Selling and Making Art is A Business

Since there is no internet connection in the Vandiver Gallery, I have been painting smaller pieces with oil and cold wax.

Yesterday, another painting sold; this one a larger oil and cold wax. I realized all 5 of the paintings that sold in September were cold wax and oil; two were purchased while still a bit wet. One was bought before it was finished and the collector came back the next day to pick it up, after I had completed it. I forgotten to photograph it, so I am waiting for her to send a photo of this small nude when she gets back to Boston. Three figurative paintings and two abstract paintings were the ones that sold.

This experience of being in a gallery again, that I am sharing with my daughter, Cynthia Hamilton has made me wish I could own my own gallery again. Cynthia is an art dealer with 18 years of experience selling blue chip art in San Francisco. She is an artist, loves art, understands every technique and introduces collectors to work that will enhance their lives.

The gallery, Artisimo, in Scottsdale  AZ. that I co-owned, was, 10, 500 square feet. I had my own show room and studio, but it was a tremendous amount of work; seven days a week. I learned to respect what it takes to run an art gallery.

Below are four of the five paintings that sold, and some rather fuzzy images of the Scottsdale gallery.

Oil, Cold Wax, Transfers on canvas

Oil and Cold Wax Medium on canvas

oil and cold wax medium on canvas

"The Tattoo" oil and cold wax on cradled board, 20" x 40"

Artisimo Gallery, with my grandson, who is now 27 years old

Artistimo Gallery

We had some wonderful artists in Artisimo Gallery

My space. Loved the light and the size.

Monday, September 17, 2018

An Encaustic and Cold Wax Adventure

This painting has been a long journey through the dissatisfaction with the prettiness of my first idea of a woman holding a scarf that is blowing in the wind. In my mind I saw the ethereal possibilities of the encaustic painting. The original background pleased me and from then on it was a struggle. I finally gave up and decided to destroy my figurative encaustic painting by painting over it with oil and cold wax medium. I almost gave up, but kept working. The end result has a wonderful, textured surface, Follow the sometimes agonizing process; It took over a month.


Encaustic under painting


laying in the figure in encaustic

I took out her knee and began refining the hand

I thought the veil might make it right. It didn't

I gave up and started mark making over it

layering on the cold wax and oil
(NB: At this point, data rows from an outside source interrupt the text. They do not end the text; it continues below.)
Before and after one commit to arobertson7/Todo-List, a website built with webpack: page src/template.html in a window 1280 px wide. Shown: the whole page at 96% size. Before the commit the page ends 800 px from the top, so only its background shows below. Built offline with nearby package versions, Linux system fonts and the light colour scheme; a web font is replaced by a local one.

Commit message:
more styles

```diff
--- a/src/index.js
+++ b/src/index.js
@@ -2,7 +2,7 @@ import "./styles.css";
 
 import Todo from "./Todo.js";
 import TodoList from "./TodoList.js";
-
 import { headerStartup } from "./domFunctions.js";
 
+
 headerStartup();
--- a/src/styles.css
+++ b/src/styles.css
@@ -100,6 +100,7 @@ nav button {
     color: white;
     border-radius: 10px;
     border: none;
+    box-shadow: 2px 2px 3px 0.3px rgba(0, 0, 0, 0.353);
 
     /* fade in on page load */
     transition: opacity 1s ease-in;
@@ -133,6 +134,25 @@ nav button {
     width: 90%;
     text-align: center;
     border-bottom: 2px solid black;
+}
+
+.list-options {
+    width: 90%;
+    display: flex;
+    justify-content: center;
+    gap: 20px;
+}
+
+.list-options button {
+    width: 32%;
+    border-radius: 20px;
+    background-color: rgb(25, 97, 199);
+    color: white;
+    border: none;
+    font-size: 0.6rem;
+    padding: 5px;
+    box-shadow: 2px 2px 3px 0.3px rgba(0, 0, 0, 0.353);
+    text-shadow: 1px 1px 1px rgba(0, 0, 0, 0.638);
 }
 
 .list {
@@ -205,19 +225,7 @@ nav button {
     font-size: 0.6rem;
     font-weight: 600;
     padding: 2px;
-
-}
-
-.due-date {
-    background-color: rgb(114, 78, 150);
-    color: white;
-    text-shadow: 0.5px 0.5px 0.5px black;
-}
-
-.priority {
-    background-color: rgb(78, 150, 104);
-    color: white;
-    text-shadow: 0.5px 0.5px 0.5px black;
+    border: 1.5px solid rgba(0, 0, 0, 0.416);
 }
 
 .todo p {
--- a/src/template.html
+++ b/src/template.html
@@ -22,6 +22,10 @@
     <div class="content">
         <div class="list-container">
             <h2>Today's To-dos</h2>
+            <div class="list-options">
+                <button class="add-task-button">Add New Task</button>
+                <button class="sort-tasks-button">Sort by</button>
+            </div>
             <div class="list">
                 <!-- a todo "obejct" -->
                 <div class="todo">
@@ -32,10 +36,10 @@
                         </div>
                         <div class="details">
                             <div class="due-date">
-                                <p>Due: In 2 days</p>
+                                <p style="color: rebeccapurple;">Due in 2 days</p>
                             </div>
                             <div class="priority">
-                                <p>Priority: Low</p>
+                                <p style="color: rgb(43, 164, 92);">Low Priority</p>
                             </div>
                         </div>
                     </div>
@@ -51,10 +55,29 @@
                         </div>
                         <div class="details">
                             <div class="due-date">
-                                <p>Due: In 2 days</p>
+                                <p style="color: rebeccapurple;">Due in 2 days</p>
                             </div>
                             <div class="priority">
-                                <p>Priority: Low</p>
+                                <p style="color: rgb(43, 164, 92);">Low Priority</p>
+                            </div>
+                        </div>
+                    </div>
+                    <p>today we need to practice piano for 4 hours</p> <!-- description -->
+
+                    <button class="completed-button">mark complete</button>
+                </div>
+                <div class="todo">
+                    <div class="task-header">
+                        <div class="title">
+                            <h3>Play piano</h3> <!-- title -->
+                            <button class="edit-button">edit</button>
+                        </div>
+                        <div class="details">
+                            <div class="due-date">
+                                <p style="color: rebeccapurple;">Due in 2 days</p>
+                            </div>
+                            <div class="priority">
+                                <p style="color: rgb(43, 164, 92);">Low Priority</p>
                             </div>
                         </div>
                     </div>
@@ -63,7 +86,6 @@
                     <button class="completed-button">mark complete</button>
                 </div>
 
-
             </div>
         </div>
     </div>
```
Can you believe this is all the same painting

What happened?

More layers and a change of palette 

more and more layers

I decided to soften all the hard edge geometric pattern by painting a realistic flower in a circle

I softened the flower with two layers of clear cold wax medium and brought some balance in the composition.

It is finished.